The spacecraft will now be named as follows:

FM 5 - Rumba
FM 6 - Salsa
FM 7 - Samba
FM 8 - Tango

Future operations
Over the next week, the FM 6 (Salsa) and FM 7 (Samba) spacecraft will use their own onboard propulsion systems to reach their operational orbits, 19,000km - 119,000 km above the Earth. At their furthest point (apogee) from the Earth, the Cluster satellites will be almost one third of the distance to the Moon.

Six engine firings will be required to enlarge the current orbits and change their inclination so that the spacecraft will eventually pass over the Earth's polar regions. These major manoeuvres are only possible because of the large amount of fuel they carry, which accounts for more than half the launch mass of each Cluster satellite.

The second pair of Cluster spacecraft is scheduled for launch on 9 August. After they rendezvous with the spacecraft that were launched today, the quartet will undergo three months of instrument calibration and systems checkouts before beginning their scientific programme. They will then spend the next two years investigating the interaction between the Sun and our planet in unprecedented detail.

For more information, please contact:

ESA - Communication Department
Media Relations Office

Tel: +33 (0)
Fax: +33 (0)

Alberto Gianolio, Cluster II Project
Tel: +31 71 565 3394

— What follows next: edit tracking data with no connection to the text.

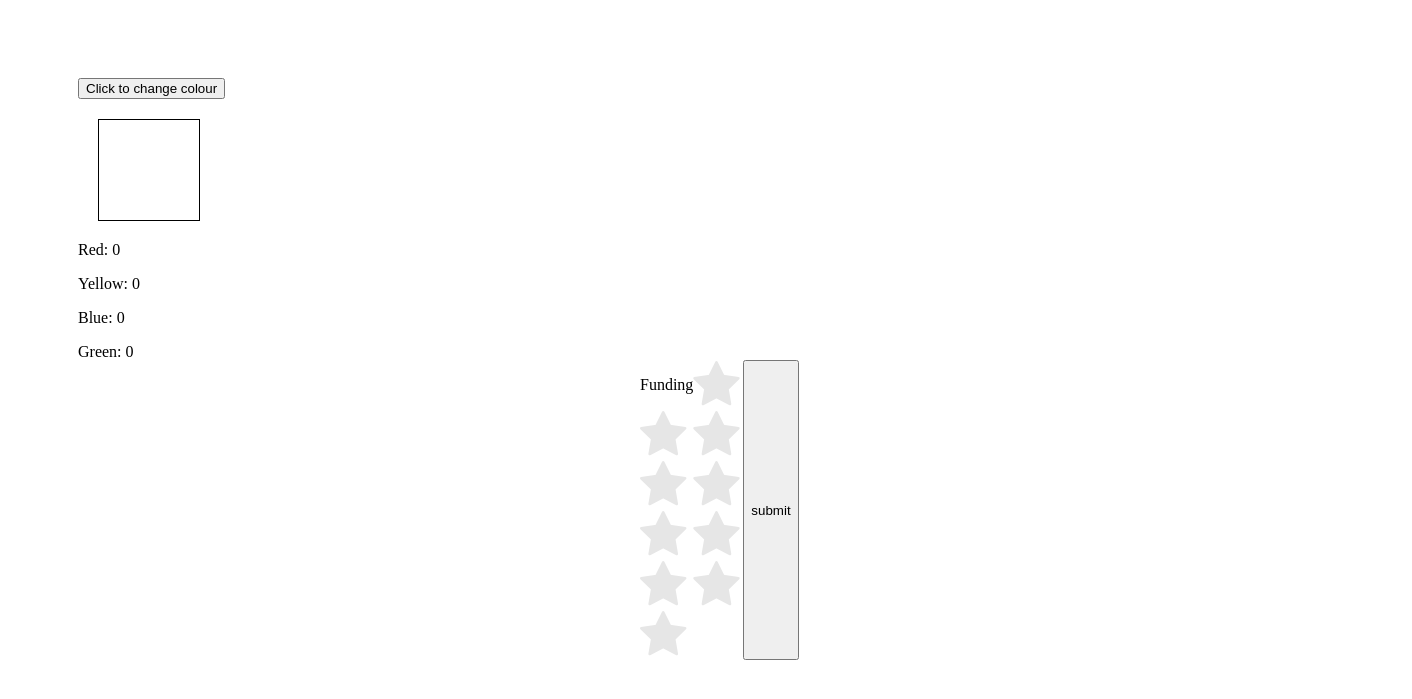
Repository: samalty/star-rating-system-js-test
Page: home.html
The author's editor kept a record of every edit. The page is drawn from the files as they stood at one moment, then again after the next edit.
The browser window is 1280 px wide. The page is 1412 px wide, so the pictures cover 1412 px, including what lies to the right of the window. The pictures show the whole page.

Above is the page before.

### home.html
<html>
    <head>
        <meta charset="utf-8">
        <title>Home</title>
        <link rel="stylesheet" href="styles.css">
        <link href="https://stackpath.bootstrapcdn.com/font-awesome/4.7.0/css/font-awesome.min.css" rel="stylesheet" integrity="sha384-wvfXpqpZZVQGK6TAh5PVlGOfQNHSoD2xbE+QkPxCAFlNEevoEH3Sl0sibVcOQVnN" crossorigin="anonymous">
        <script src="custom.js" charset="utf-8"></script>
    </head>
    <body>
        <div class="container">
            <button class="click" id="colour" onclick="colours()">Click to change colour</button>
            <div class="colourDiv" id="changeColour"></div>
            <div class="scores">
                <p>Red: <span id="redScore">0</span></p>
                <p>Yellow: <span id="yellowScore">0</span></p>
                <p>Blue: <span id="blueScore">0</span></p>
                <p>Green: <span id="greenScore">0</span></p>
            </div>
        </div>
        <div class="container">
            <form name="stars" class="starsForm" onsubmit="return overallRating()">
                <div class="starContainer1">
                    <p>Funding</p>
                    <input type="radio" name="star" class="star" id="star5" value="5"><label for="star5">
                    </label>
                    <input type="radio" name="star" class="star" id="star4" value="4"><label for="star4">
                    </label>
                    <input type="radio" name="star" class="star" id="star3" value="3"><label for="star3">
                    </label>
                    <input type="radio" name="star" class="star" id="star2" value="2"><label for="star2">
                    </label>
                    <input type="radio" name="star" class="star" id="star1" value="1"><label for="star1">
                    </label>
                </div>
                <br>
                <div class="starContainer2">
                    <input type="radio" name="star" class="star" id="star5" value="5"><label for="star5">
                    </label>
                    <input type="radio" name="star" class="star" id="star4" value="4"><label for="star4">
                    </label>
                    <input type="radio" name="star" class="star" id="star3" value="3"><label for="star3">
                    </label>
                    <input type="radio" name="star" class="star" id="star2" value="2"><label for="star2">
                    </label>
                    <input type="radio" name="star" class="star" id="star1" value="1"><label for="star1">
                    </label>
                </div>
                <input type="submit" class="submit" value="submit">
            </form>
        </div>
    </body>
</html>

### styles.css
/* Random colour generator */

.container{
    width: 100%;
    padding: 70px;
}
.red{
    background-color: red;
}
.yellow{
    background-color: yellow;
}
.blue{
    background-color: blue;
}
.green{
    background-color: green;
}
.colourDiv{
    height: 100px;
    width: 100px;
    border: solid 1px black;
    margin: 20px;
}

/* Star1 */

.starsForm{
    position: absolute;
    top: 50%;
    left: 50%;
    display: flex;
}
.fundingStarContainer{
    display: flex;
    margin: 0;
    transform: translate(-50%, -50%) rotateY(180deg);
    border: 1px solid black;
}
.star{
    display: none;
}

.starsForm label{
    display: block;
    cursor: pointer;
    width: 50px;
}
.starsForm label:before{
    content: '\f005';
    font-family: fontAwesome;
    position: relative;
    display: block;
    font-size: 50px;
    color: #e6e6e6;
}
.starsForm label:after{
    content: '\f005';
    font-family: fontAwesome;
    position: absolute;
    display: block;
    font-size: 50px;
    color: #ffd11a;
    top: 0;
    opacity: 0;
    transition: .5s;
    text-shadow: 0 2px 5px rgba(0,0,0,.5);
}
.starsForm label:hover:after,
.starsForm label:hover ~ label:after,
.starsForm input:checked ~ label:after{
    opacity: 1;
}

/* Star2 */

.con{
    height: 60px;
    width: 330px;
    position: absolute;
    margin: auto;
    left: 0;
    right: 0;
    top: 0;
    bottom: 0;
}

.fa-star{
    font-size: 200px;
    color: #e6e6e6;
    cursor: pointer;
}

### custom.js
var redCount = 0;
var yellowCount = 0;
var blueCount = 0;
var greenCount = 0;

const redScoreCount = document.getElementById('redScore');
const yellowScoreCount = document.getElementById('yellowScore');
const blueScoreCount = document.getElementById('blueScore');
const greenScoreCount = document.getElementById('greenScore');

const colour_button = document.getElementById('colour');

function colours(red, yellow, blue, green){

    var background = document.getElementById('changeColour');
    var number = Math.floor(Math.random() * 4);
    console.log(number);

    if (number == 0) {
        redCount++;
        document.getElementById("redScore").innerHTML = redCount;
        background.classList.remove('yellow', 'blue', 'green');
        background.classList.add('red');
    }
    if (number == 1) {
        yellowCount++;
        document.getElementById("yellowScore").innerHTML = yellowCount;
        background.classList.remove('red', 'blue', 'green');
        background.classList.add('yellow');
    }
    if (number == 2) {
        blueCount++;
        document.getElementById("blueScore").innerHTML = blueCount;
        background.classList.remove('red', 'yellow', 'green');
        background.classList.add('blue');
    }
    if (number == 3) {
        greenCount++;
        document.getElementById("greenScore").innerHTML = greenCount;
        background.classList.remove('red', 'yellow', 'blue');
        background.classList.add('green');
    }

}

function overallRating(){
    var x = document.forms["stars"]["fundingStar"].value;
    var y = document.forms["stars"]["mentoringStar"].value;
    var z = document.forms["stars"]["otherStar"].value;
    var o = ((x + y + z) / 3);
    console.log("You have given X a rating of " + x + " for funding.");
    console.log("You have given X a rating of " + y + " for mentoring.");
    console.log("You have given X a rating of " + z + " for other.");
}

After the next edit:
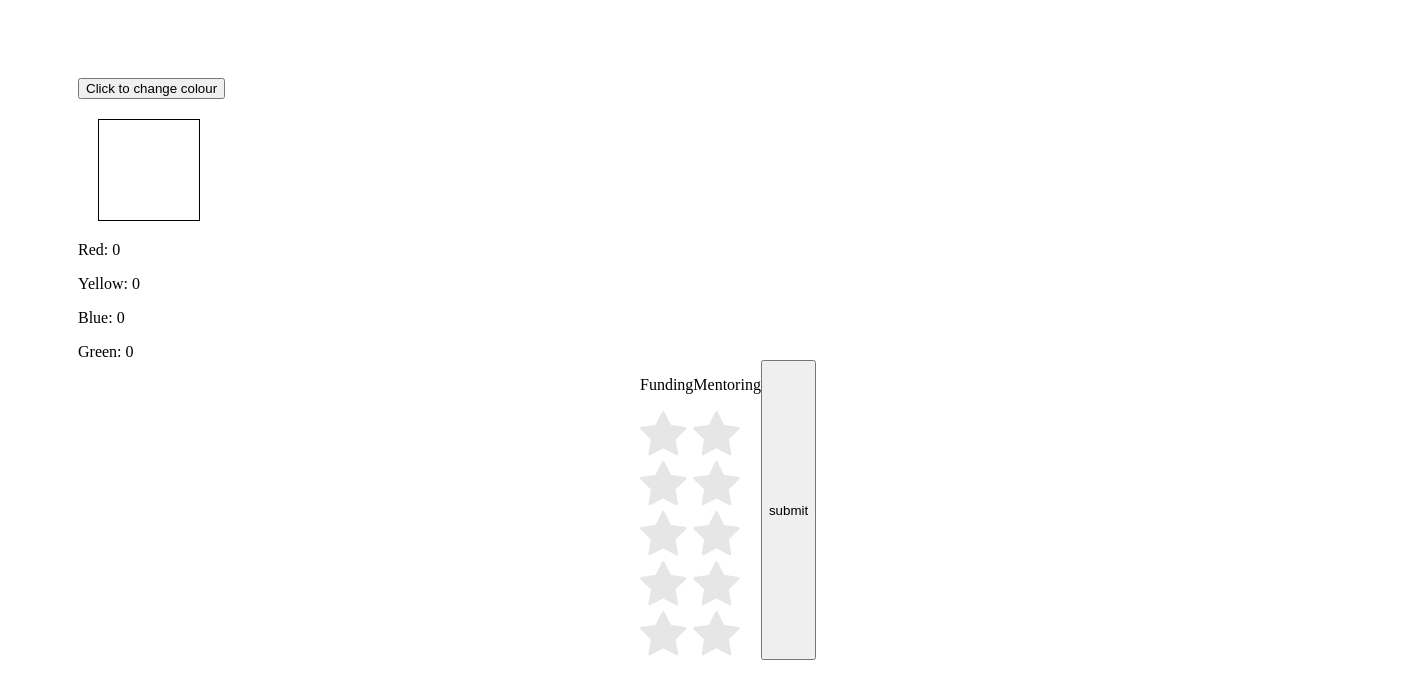
The edit:
--- a/home.html
+++ b/home.html
@@ -34,6 +34,7 @@
                 </div>
                 <br>
                 <div class="starContainer2">
+                    <p>Mentoring</p>
                     <input type="radio" name="star" class="star" id="star5" value="5"><label for="star5">
                     </label>
                     <input type="radio" name="star" class="star" id="star4" value="4"><label for="star4">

Last Update: 1 September 2019
17-Jun-2024 10:31 UT

ShortUrl Portlet

Shortcut URL

Related Publications

Related Links